DCSIMG

Is safety culture making men more risk averse?

With a good guide on board, white water rafting is much safer than it at first appears

With a good guide on board, white water rafting is much safer than it at first appears

  • by ROGER COX
 

A couple of Fridays ago I was collared by a news editor and asked to pen a response to a surprising psychological study.

Conducted by a team at St Andrews University, it seemed to show that 20-something men today are significantly less willing to get involved in risky activities than the 20-somethings of their fathers’ generation. My gut instinct was that this must surely be nonsense, so I spent an hour or so rubbishing the findings. “After decades in which so-called extreme sports have enjoyed massive spikes in popularity,” I blustered, unscientifically, “can it really also be true that 20-something men have become more afraid to take risks?”

Then, the following Saturday, I began to pick holes in what I’d written. I was at a whitewater rafting stag do on a well-used stretch of a famous Scottish river – so well-used, in fact, that I’d been rafting down it with the same company on another stag do a couple of years before. I knew the guides to be excellent – highly professional and extremely safety-conscious – so even though I’m utterly clueless about rivers, during the course of our supposedly white-knuckle adventure I didn’t have much more adrenaline coursing through my veins than I would have done during an average day in the office. In fact, compared to a day in the office, I found the whole experience very relaxing. Our guide told us when to paddle forwards and when to paddle backwards, when to shuffle over to the left of the boat and when to shuffle over to the right. We didn’t need to understand how the river worked or how to steer our giant blue craft through the raging rapids – it was the guide’s job to worry about the technical side of things. All that was required from us was mindless obedience, big smiles for the cameras and a bit of hanging on tight when things occasionally got serious.
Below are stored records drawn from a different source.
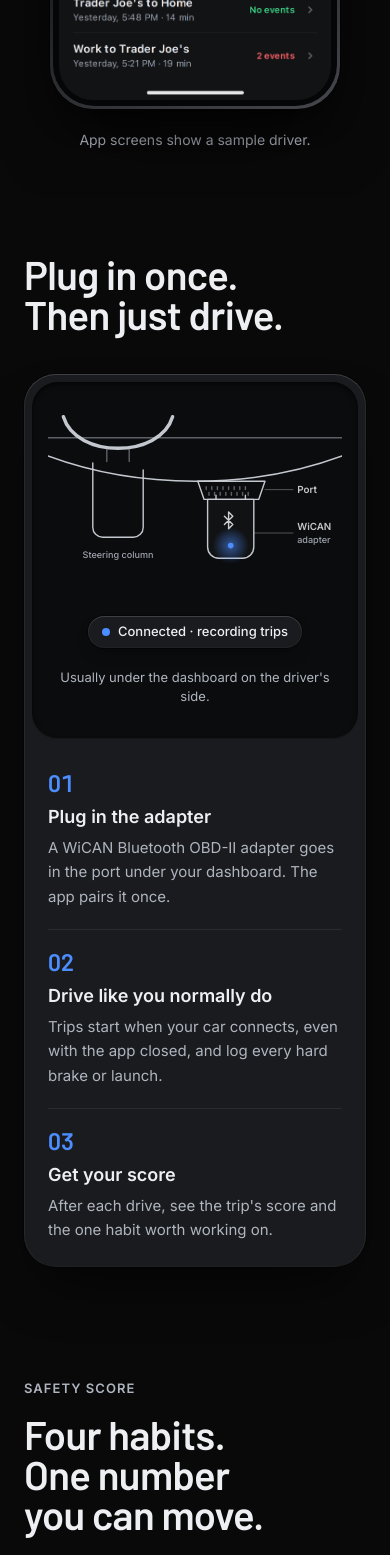
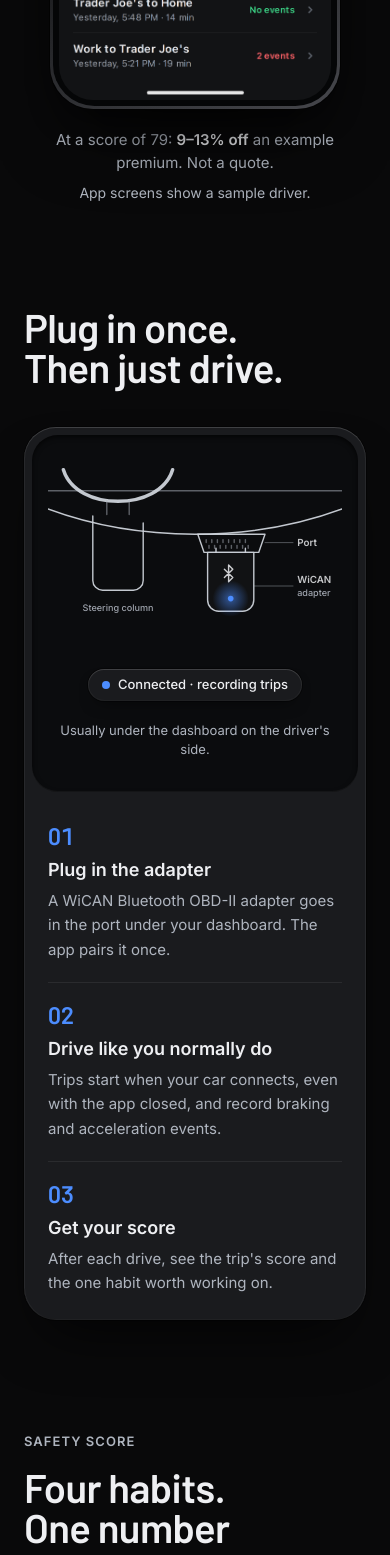
Before and after one commit to wayborne-platform/wayborne-marketing, a Next.js app: page / in a window 390 px wide. Shown: the part 1040-2595 px from the top of the page. Built offline with nearby package versions, Linux system fonts and the light colour scheme.

Commit message:
fix: close the band seam, plain coaching copy, quieter store badges

```diff
--- a/components/sections/FinalCta.tsx
+++ b/components/sections/FinalCta.tsx
@@ -16,7 +16,7 @@ export function FinalCta() {
       <Container>
         <Reveal
           className="panel-lg flex flex-col items-center gap-5 rounded-[32px] px-5 py-10 text-center sm:py-16"
-          style={{ backgroundImage: "radial-gradient(360px circle at 50% 110px, rgba(245,166,35,0.22), transparent 100%)" }}
+          style={{ backgroundImage: "radial-gradient(260px circle at 50% 110px, rgba(245,166,35,0.18), transparent 100%)" }}
         >
           <div className="relative flex h-[104px] w-[104px] items-center justify-center sm:h-[140px] sm:w-[140px]">
             <ScoreArc score={sample.score} stroke={12} className="absolute inset-0 h-full w-full" />
--- a/components/sections/Hero.tsx
+++ b/components/sections/Hero.tsx
@@ -101,7 +101,12 @@ export function Hero() {
               <p className="text-[28px] font-semibold tabular-nums leading-tight tracking-[-0.02em]">{sample.discount} off</p>
               <p className="text-[12px] text-[var(--color-fg-muted)]">At a score of {sample.score}. Not a quote.</p>
             </div>
-            <p className="mt-5 text-center text-[14px] text-[var(--color-fg-muted)] sm:text-[13px]">{hero.sampleNote}</p>
+            {/* Phones hide the estimate chip, so the example number goes under the screenshot instead. */}
+            <p className="mt-5 text-center text-[15px] text-[var(--color-fg-muted)] sm:hidden">
+              At a score of {sample.score}: <span className="font-semibold text-[var(--color-fg)]">{sample.discount} off</span> an
+              example premium. Not a quote.
+            </p>
+            <p className="mt-2 text-center text-[14px] text-[var(--color-fg-muted)] sm:mt-5 sm:text-[13px]">{hero.sampleNote}</p>
           </Rise>
         </div>
       </Container>
--- a/components/sections/InsuranceSection.tsx
+++ b/components/sections/InsuranceSection.tsx
@@ -13,7 +13,7 @@ import { Reveal } from "@/components/ui/Reveal";
  */
 export function InsuranceSection() {
   return (
-    <section id={insurance.id} className="mt-8 bg-[#eef0f4] text-[#141a26] sm:mt-12">
+    <section id={insurance.id} className="bg-[#eef0f4] text-[#141a26]">
       <Container>
         <div className="grid gap-10 py-16 sm:py-20 lg:grid-cols-[minmax(0,1fr)_300px] lg:grid-rows-[auto_1fr] lg:gap-x-12 lg:gap-y-10">
           <div className="flex flex-col gap-9">
--- a/components/sections/ScoreSection.tsx
+++ b/components/sections/ScoreSection.tsx
@@ -58,7 +58,7 @@ export function ScoreSection() {
               </div>
             </div>
             <div className="border-t border-[var(--color-hairline)] pt-5">
-              <p className="text-balance text-[20px] font-semibold leading-snug sm:text-[24px]">Hard launches are costing you the most points.</p>
+              <p className="text-balance text-[20px] font-semibold leading-snug sm:text-[24px]">Accelerating hard after stops costs you the most points.</p>
               <p className="mt-2 text-[15px] text-[var(--color-fg-muted)]">Next drive: {sample.insight.tip.charAt(0).toLowerCase() + sample.insight.tip.slice(1)}</p>
             </div>
           </Reveal>
--- a/components/ui/AppLinks.tsx
+++ b/components/ui/AppLinks.tsx
@@ -29,7 +29,7 @@ export function AppLinks({ className = "" }: AppLinksProps) {
               key={store.id}
               aria-disabled="true"
               aria-label={`${store.store}: coming soon`}
-              className={`${shell} text-white/85 ring-1 ring-inset ring-white/20`}
+              className={`${shell} text-[var(--color-fg-muted)] ring-1 ring-inset ring-white/10`}
             >
               <span aria-hidden="true" className="text-[var(--color-fg-muted)]">
                 {icon}
--- a/content/site.ts
+++ b/content/site.ts
@@ -95,7 +95,7 @@ export const howItWorks = {
     },
     {
       heading: "Drive like you normally do",
-      body: "Trips start when your car connects, even with the app closed, and log every hard brake or launch.",
+      body: "Trips start when your car connects, even with the app closed, and record braking and acceleration events.",
     },
     {
       heading: "Get your score",
@@ -175,7 +175,7 @@ export const community = {
   id: "friends",
   eyebrow: "Friends",
   heading: "Compare scores. Never locations.",
-  body: "Streaks reward clean days. Challenges work on one habit at a time. Friends keep you honest.",
+  body: "Keep a daily streak, climb tiers, and rank against friends on safety. They see your score. Your routes stay with you.",
   panels: [
     {
       tab: "Streaks",
@@ -187,7 +187,7 @@ export const community = {
     {
       tab: "Friends",
       heading: "A leaderboard for safe driving",
-      body: "Add friends by email and rank on safety. They see your score. Your routes and location points stay with you.",
+      body: "Add friends by email and see who drove the safest this week.",
       image: "/images/screens/friends.png",
       alt: "Wayborne friends leaderboard with five drivers ranked by safety score",
     },
```
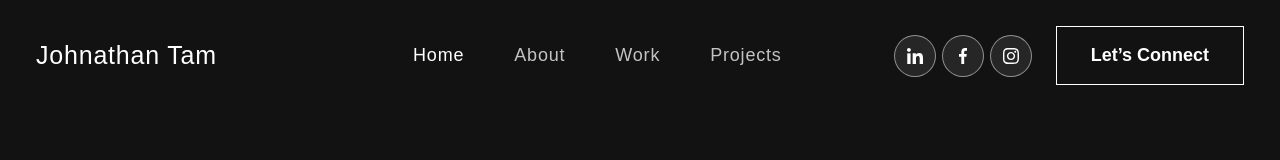
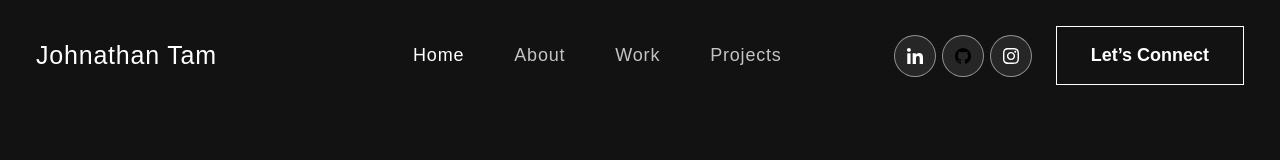
Before and after one commit to tamjohn/personal-portfolio, a React (Create React App) app: page / in a window 1280 px wide. Shown: the top 160 px of the page. Built offline with nearby package versions, Linux system fonts and the light colour scheme.

Commit message:
added links for social media websites

```diff
--- a/src/components/NavigationBar.tsx
+++ b/src/components/NavigationBar.tsx
@@ -1,7 +1,7 @@
 import React, { useState, useEffect } from "react";
 import { Navbar, Nav, Container } from "react-bootstrap";
 import navIcon1 from "../assets/img/nav-icon1.svg";
-import navIcon2 from "../assets/img/nav-icon2.svg";
+import navIcon2 from "../assets/img/nav-icon2.png";
 import navIcon3 from "../assets/img/nav-icon3.svg";
 import { HashLink } from "react-router-hash-link";
 
@@ -44,8 +44,8 @@ export const NavBar: React.FC = () => {
           </Navbar.Collapse>
           <span className="navbar-text d-none d-lg-flex">
             <div className="social-icon">
-              <a href="#"><img src={navIcon1} alt="" /></a>
-              <a href="#"><img src={navIcon2} alt="" /></a>
+              <a href="https://www.linkedin.com/in/johnathan-tam/"><img src={navIcon1} alt="" /></a>
+              <a href="https://github.com/tamjohn"><img src={navIcon2} alt="" /></a>
               <a href="#"><img src={navIcon3} alt="" /></a>
             </div>
             <HashLink to='#connect' className="me-4">
```
Also changed, not shown: src/assets/img/nav-icon2.png (added), src/assets/img/nav-icon2.svg.
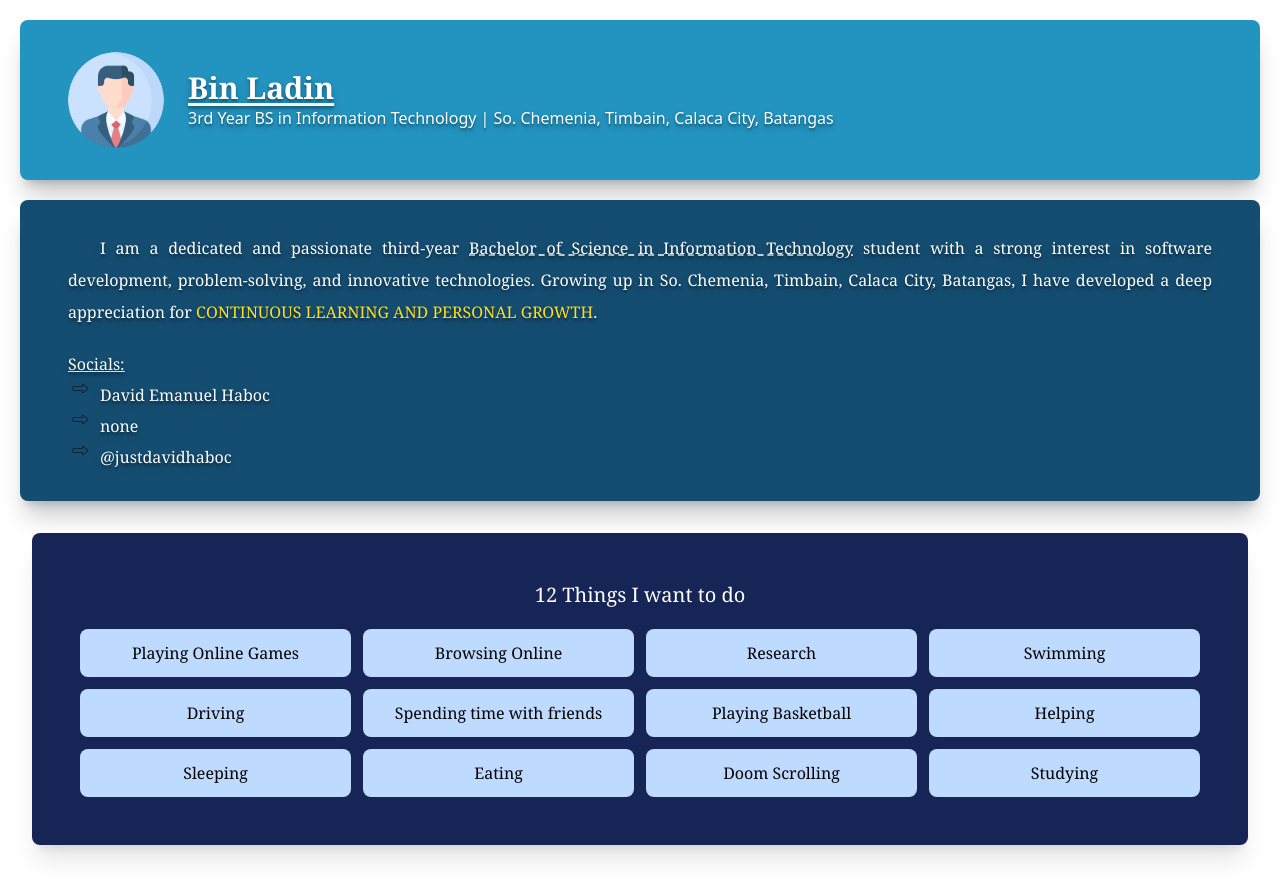
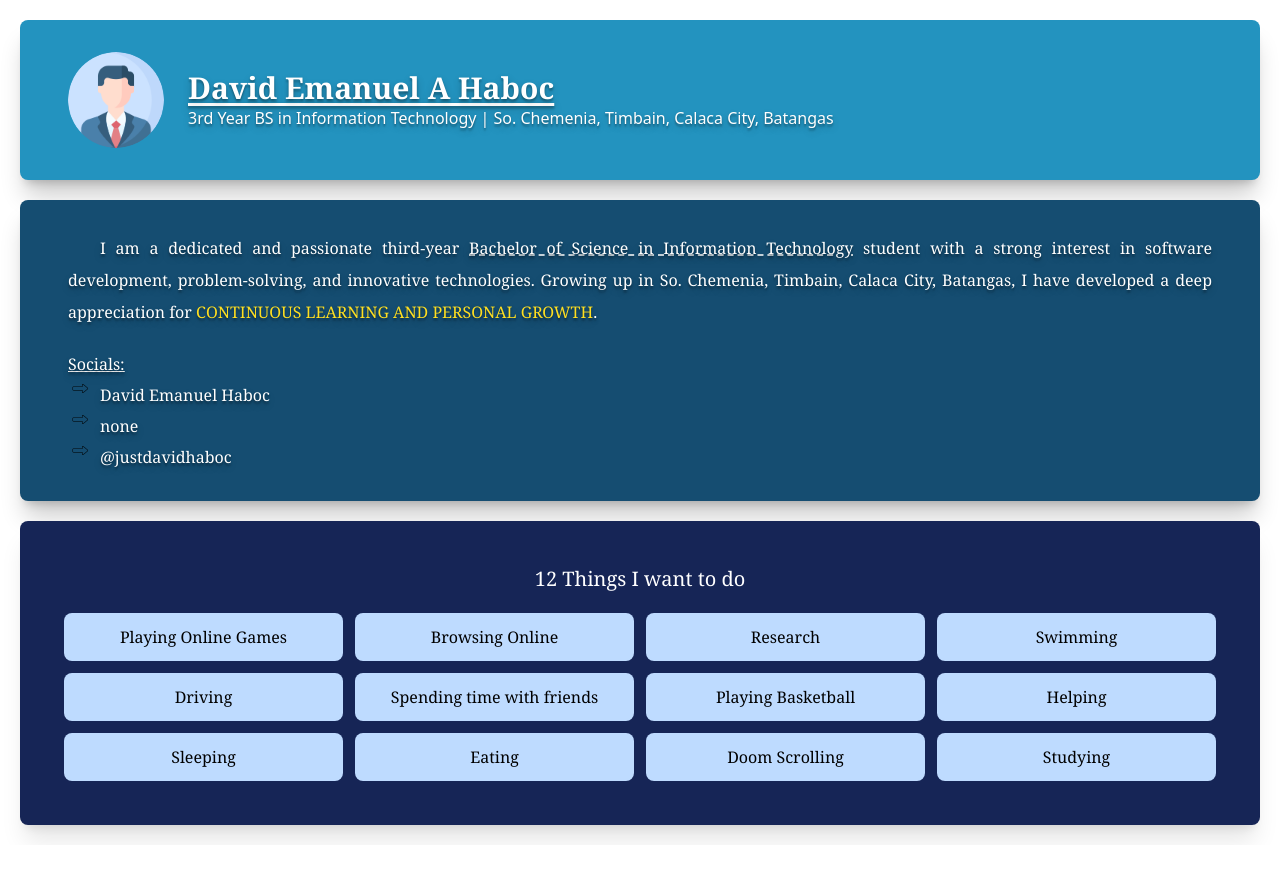
Before and after one commit to CDTdavidhaboc/Tailwind101, a website: page src/index.html in a window 1280 px wide. After the commit the page ends 845 px from the top, so only its background shows below. Drawn offline with Linux system fonts and the light colour scheme.

Commit message:
Basic Grid System

```diff
--- a/src/index.html
+++ b/src/index.html
@@ -11,7 +11,7 @@
     <section class="bg-[rgb(21,77,113)] lg:bg-[rgb(35,147,191)] flex items-center gap-6 px-12 py-8 m-5 mb-0 lg:mb-5 lg:rounded-lg lg:text-shadow-lg/20 lg:shadow-xl/20">
             <img src="user.png" alt="User" class="hidden lg:block w-24 h-24 rounded-full object-cover">
             <div>
-                <h1 class="text-white text-xl lg:text-3xl font-bold font-serif"><a class="underline underline-offset-4">Bin Ladin</a></h1>
+                <h1 class="text-white text-xl lg:text-3xl font-bold font-serif"><a class="underline underline-offset-4">David Emanuel A Haboc</a></h1>
                     <h3 class="text-white text-sm md:text-base font-light  ">3rd Year BS in Information Technology | So. Chemenia, Timbain, Calaca City, Batangas</h3>
             </div>
         </section>
@@ -28,7 +28,7 @@
                 </ul>
         </div>
 </section>
-<section class="p-12 m-8 bg-blue-950 rounded-lg shadow-xl">
+<section class="p-11 m-5 bg-blue-950 lg:rounded-lg shadow-xl">
     <h1 class="text-center text-white text-xl font-serif mb-5">12 Things I want to do</h1>
     <article class="grid grid-cols-3 md:grid-cols-6 lg:grid-cols-12 gap-3 font-serif">
         <div class="text-center p-3 bg-blue-200 rounded-lg col-span-3 hover:bg-sky-700">Playing Online Games</div>
```
Also changed, not shown: src/output.css.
Towards the end of our voyage, all the boats in our little flotilla tied up beside a roaring double-waterfall so the guides could talk us through the gameplan for this not-inconsiderable final obstacle (paddle really hard, then hang on); and it was at this point that I started to wonder if we’d all still be looking quite so casual if we’d arrived here on our own. Without an experienced river-runner to steer us to safety, would we still have the cojones to tackle what lay ahead? Or would we choose instead to portage the raft through the forest and launch it on the loch on the other side? I had a surreptitious glance around our group and calculated that, after a short, face-saving debate, in such a situation we would almost certainly go for the raft-lugging option.

And then I remembered what I’d written about the St Andrews study. My argument had been that young men today must be less risk-averse than young men in the 1970s because extreme sports are now so much more popular, but it hadn’t occurred to me that doing these sports now is a lot less risky than it was back then (and is perceived to be less risky, too) because so many people nowadays employ qualified guides or instructors from day one. If you go whitewater rafting with a guide, you’re not really taking responsibility for your own safety – you’re paying for somebody else to take on that responsibility instead. So yes, loads more people are getting involved in extreme sports, but how many progress to the point where they’re operating independently? And how many simply sample these activities in a safe, controlled environment? Sam Christopherson of C2C surf school in Dunbar told me recently that of all the people he teaches to surf, perhaps one in ten ends up buying a board and wetsuit and starts surfing on their own. If they’d been asked to complete the questionnaire used by the St Andrews researchers, all Sam’s students would have answered yes to the “I would like to try surfboard riding” question, marking them out as risk-takers. Yet only 10 per cent would ever take things a step further and paddle out to sea without a qualified lifesaver on hand to rescue them if something went wrong.

So I guess my extreme sports argument is a dud. I still don’t think today’s 20-something men are more risk averse than their fathers were at their age, though. I just need to come up with a better way of proving it.

 

Comments

 
 

Back to the top of the page